When the window blinds started to rattle, Jen Brown’s nightie was the last thing on her mind. Then it became more important to her than life itself and she can’t help wondering why.
A train came thundering through my bedroom. It stopped briefly, for about two seconds, left by the bedroom door, trundled down the stairs and presumably went out onto the street. It was over quickly and the suddenness of it left me trembling: an earthquake, my second one, and nothing to speak of, according to Californians who have lived in LA longer than I have.
My first earthquake was swifter: it felt like a burly removal man had burst into my bedroom and tried, unsuccessfully, to push my wardrobe towards my bed. It caused no more than a draught, but the ‘whoosh’ made me think of a poltergeist, which was pretty scary. Up until that moment my nightie was never in question.

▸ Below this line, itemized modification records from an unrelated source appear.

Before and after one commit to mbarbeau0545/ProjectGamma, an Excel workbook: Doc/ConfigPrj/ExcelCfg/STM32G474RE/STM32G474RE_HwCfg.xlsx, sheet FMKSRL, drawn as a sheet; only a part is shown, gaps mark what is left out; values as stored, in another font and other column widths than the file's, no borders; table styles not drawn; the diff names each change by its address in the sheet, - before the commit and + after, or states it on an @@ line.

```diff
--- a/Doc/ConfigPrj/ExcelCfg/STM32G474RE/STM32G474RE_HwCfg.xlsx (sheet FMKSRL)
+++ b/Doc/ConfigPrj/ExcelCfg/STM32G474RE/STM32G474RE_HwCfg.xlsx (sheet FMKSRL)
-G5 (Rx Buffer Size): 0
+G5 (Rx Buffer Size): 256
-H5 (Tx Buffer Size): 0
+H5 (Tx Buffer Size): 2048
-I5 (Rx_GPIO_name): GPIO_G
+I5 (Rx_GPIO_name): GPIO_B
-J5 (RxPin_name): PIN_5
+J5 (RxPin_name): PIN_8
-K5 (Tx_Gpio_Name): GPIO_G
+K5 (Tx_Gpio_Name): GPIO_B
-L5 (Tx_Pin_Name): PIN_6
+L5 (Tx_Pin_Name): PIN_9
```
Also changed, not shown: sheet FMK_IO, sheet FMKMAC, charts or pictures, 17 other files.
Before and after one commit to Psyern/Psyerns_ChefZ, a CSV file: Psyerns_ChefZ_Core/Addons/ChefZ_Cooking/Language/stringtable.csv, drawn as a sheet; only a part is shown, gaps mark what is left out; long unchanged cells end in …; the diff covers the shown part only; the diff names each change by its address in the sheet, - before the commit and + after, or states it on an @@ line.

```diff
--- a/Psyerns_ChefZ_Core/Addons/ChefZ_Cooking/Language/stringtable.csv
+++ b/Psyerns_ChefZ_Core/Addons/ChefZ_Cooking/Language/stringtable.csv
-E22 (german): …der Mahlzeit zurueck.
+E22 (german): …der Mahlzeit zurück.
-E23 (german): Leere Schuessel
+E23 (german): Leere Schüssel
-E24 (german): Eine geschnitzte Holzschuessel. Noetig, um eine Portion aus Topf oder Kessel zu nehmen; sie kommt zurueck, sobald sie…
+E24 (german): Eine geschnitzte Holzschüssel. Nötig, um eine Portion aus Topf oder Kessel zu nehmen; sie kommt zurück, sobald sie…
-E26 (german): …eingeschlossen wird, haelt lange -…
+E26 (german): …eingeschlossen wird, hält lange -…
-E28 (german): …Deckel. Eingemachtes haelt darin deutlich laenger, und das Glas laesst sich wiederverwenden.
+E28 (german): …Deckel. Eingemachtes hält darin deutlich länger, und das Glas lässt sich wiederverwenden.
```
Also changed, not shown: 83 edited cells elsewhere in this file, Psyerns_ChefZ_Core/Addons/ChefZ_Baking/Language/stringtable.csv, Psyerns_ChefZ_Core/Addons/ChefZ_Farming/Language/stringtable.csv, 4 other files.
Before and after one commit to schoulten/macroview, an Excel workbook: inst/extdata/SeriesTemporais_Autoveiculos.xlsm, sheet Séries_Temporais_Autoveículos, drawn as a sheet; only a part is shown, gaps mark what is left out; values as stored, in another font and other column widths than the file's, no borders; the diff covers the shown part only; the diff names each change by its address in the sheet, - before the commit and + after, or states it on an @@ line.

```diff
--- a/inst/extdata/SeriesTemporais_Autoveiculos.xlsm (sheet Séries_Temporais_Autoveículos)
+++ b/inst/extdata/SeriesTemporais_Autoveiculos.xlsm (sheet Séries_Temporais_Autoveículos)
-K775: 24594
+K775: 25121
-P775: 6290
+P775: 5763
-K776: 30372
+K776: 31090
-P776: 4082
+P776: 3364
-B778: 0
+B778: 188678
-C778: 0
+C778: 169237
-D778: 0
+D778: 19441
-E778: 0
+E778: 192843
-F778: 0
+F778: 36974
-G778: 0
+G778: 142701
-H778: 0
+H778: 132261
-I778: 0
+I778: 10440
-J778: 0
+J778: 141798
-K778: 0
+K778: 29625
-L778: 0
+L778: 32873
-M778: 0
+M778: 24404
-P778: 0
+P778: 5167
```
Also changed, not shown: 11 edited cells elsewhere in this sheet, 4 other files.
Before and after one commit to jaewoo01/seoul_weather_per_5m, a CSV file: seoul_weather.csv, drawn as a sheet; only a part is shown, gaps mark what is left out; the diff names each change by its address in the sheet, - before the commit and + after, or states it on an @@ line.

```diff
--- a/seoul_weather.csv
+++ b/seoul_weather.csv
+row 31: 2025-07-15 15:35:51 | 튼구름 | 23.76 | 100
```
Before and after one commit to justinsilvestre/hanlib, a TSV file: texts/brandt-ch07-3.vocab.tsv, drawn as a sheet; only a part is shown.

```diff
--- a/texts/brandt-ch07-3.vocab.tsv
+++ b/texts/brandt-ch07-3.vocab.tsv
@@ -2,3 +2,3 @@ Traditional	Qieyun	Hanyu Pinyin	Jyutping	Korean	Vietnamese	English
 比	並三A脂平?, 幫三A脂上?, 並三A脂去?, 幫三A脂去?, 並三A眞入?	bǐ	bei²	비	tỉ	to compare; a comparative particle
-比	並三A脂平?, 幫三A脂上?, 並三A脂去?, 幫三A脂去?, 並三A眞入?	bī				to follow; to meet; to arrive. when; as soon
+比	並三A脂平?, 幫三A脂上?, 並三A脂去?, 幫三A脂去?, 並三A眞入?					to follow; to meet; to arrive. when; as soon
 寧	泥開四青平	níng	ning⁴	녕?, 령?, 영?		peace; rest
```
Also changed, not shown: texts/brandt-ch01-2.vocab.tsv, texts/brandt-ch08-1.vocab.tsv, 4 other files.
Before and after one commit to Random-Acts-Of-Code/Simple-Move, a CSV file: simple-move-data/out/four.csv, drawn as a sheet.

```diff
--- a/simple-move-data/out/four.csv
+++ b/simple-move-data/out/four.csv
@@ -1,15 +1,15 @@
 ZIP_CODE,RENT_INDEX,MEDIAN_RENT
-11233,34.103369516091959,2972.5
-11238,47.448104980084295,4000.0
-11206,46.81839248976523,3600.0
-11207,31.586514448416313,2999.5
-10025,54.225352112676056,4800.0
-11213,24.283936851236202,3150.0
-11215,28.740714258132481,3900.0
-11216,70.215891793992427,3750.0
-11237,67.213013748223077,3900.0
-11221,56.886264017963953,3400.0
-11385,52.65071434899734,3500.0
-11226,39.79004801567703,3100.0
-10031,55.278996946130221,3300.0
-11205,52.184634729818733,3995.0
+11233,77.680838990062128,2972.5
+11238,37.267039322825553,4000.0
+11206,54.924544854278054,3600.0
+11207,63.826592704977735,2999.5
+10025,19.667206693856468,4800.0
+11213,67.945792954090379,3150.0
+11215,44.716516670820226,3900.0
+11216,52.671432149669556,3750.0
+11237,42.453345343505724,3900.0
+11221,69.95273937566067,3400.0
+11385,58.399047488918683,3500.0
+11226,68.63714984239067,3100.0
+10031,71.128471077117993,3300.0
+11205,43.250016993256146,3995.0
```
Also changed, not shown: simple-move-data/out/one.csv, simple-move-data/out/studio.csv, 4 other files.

My nightwear on that very wobbly evening had definitely seen better days and the bit of lace hanging from the edge of the cap sleeve did nothing to enhance the overall look. What did I do? I changed it, mid quake. At the time, it seemed the right thing to do; it was only afterwards that I wondered about my unusual reaction and marvelled at how the state of my nightdress had become more important to me than life itself.
So, has living in La La land with the ever present threat of big earth moves made me review the disgrace that is my lingerie or is there more to it? According to Kevin John Gibson, a clinical psychologist, a Freudian might interpret my preoccupation with my night attire as being related to the death wish conflict, with my nightie representative of a death shroud. The notion being that this unconscious conflict would be soothed by both the imagery and sensory responses my nightie would evoke.
I’m not convinced, but I know this much: if my end is nigh I definitely do not want to be found in a shabby state, particularly as I currently share a house with a very attractive Austrian hunk. For him to find me under the rubble in a bad way is unthinkable.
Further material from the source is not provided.